While the impact of the golf clubface with the golf ball is the moment of truth that determines the ultimate success of your golf shot, consistently arriving at that impact point in the correct position is a never-ending challenge for golfers. Success or failure frequently starts with the first few feet of the backswing as the club moves away from the ball — better known as the takeaway. A proper takeaway sets the stage for a solid backswing, leading to a consistent downswing and solid contact. An improper takeaway sets in motion a chain of incorrect movements, awkward compensations and bad habits that rapidly dismantle a proper golf swing before it ever has a chance to develop.
Corey Fields, a PGA Class A Professional based in North Myrtle Beach, S.C., offers his assistance in achieving a proper takeaway that will improve your overall swing and more consistent ball-striking.

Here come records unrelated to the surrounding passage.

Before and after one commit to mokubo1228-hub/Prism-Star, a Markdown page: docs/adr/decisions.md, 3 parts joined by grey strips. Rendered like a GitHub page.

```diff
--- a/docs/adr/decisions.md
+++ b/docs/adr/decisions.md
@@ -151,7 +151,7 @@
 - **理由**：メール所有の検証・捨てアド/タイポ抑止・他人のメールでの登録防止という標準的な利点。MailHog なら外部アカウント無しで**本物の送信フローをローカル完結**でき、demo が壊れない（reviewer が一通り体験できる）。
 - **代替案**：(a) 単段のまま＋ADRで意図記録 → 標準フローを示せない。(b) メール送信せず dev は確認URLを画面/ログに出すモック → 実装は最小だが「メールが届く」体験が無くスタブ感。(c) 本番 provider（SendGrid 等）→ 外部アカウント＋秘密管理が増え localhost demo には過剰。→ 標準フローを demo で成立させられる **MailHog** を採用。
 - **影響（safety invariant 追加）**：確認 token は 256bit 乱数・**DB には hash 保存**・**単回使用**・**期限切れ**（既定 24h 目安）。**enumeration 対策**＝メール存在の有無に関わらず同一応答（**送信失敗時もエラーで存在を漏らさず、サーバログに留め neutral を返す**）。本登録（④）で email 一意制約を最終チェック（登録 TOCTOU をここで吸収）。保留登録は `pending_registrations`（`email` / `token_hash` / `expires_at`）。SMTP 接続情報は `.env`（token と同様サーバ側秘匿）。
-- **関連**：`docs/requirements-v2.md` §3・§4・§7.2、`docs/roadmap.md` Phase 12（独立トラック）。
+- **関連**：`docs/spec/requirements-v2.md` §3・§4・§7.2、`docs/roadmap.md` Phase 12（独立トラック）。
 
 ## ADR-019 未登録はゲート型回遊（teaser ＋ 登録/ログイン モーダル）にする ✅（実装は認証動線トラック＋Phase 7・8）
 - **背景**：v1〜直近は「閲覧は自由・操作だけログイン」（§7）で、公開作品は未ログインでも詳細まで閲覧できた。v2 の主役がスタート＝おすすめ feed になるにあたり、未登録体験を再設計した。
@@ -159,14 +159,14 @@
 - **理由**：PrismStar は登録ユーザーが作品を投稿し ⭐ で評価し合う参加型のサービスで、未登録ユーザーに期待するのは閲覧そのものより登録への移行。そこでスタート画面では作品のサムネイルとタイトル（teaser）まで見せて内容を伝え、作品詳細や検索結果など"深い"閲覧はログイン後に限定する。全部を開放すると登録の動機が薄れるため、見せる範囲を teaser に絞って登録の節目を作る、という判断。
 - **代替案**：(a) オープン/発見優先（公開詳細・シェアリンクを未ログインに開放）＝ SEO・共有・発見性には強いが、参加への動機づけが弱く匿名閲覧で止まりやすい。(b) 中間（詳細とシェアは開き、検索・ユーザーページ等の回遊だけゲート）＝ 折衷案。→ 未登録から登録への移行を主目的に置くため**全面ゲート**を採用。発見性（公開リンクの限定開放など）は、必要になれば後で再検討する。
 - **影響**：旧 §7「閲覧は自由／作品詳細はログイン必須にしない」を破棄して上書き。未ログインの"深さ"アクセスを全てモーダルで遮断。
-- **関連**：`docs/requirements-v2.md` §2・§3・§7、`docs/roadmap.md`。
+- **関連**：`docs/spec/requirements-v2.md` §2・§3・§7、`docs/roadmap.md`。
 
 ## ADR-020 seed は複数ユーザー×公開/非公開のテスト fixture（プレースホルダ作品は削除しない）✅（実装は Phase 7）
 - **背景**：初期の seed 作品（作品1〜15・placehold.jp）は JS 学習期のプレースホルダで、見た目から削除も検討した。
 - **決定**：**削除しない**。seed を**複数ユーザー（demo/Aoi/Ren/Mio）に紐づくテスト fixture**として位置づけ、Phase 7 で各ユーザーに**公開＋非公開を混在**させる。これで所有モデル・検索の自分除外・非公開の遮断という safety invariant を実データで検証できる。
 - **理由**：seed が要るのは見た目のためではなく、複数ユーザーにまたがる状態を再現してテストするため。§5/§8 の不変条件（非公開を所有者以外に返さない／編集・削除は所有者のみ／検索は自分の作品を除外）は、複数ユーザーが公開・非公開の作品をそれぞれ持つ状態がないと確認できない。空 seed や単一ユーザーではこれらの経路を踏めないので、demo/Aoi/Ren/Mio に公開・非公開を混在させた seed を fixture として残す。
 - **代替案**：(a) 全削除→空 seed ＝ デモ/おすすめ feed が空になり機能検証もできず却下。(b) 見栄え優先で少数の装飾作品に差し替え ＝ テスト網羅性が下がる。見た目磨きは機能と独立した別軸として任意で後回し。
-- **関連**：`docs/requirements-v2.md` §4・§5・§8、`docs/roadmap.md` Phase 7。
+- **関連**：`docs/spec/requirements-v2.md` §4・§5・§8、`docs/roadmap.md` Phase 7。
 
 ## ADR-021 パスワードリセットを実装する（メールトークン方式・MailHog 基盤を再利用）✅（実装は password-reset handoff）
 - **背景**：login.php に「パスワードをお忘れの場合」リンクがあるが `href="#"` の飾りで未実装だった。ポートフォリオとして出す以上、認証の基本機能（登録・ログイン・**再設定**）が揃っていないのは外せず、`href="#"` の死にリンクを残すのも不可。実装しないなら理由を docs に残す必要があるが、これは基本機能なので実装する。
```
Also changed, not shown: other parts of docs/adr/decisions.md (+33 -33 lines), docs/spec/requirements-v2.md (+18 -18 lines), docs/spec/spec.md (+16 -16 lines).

The thing I see most my students struggle with is the takeaway in the golf swing from the address position. Most golfers who struggle with consistent impact and consistent ball flight have a poor takeaway.
So let’s clarify some of the common takeaway issues.
- Picking the club up to the outside – When you take the club too far out and up away from your body, you will likely be above the proper swing plane and too far “laid off” at the top of the golf swing.
- Taking the club too far to the inside – This will cause you to be under the proper swing plane and you will have to manipulate your downswing to get the club to the proper impact position.
- Fanning the clubface – This is the most common mistake I see my students make. Fanning the clubface is when you open the toe of the golf club too much causing an open clubface position which usually leads to a slice or push shot. Rolling your wrist away from the ball is the biggest fault that causes this.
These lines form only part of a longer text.